Start of Block

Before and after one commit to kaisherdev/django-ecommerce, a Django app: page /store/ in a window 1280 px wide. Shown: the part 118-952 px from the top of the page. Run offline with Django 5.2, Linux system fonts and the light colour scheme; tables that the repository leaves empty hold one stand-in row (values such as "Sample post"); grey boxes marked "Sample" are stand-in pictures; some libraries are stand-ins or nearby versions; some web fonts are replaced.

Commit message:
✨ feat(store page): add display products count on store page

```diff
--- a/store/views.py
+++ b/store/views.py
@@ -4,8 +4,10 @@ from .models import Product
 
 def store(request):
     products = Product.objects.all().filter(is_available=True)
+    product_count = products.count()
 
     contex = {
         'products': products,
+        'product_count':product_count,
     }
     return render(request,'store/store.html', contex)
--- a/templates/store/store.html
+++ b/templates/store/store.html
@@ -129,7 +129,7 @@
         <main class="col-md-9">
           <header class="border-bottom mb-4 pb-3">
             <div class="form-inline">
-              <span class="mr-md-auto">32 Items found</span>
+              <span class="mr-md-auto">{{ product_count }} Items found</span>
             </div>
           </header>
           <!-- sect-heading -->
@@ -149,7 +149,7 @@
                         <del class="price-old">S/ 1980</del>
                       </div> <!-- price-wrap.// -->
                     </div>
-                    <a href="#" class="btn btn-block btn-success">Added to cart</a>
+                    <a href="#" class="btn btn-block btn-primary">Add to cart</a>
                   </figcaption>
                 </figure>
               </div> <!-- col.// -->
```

End of Block

### EXERCISE DESCRIPTION
In the material above, report how many lines hold the word "store", and add nothing to the figure.

### RESULT OF THE EXERCISE
8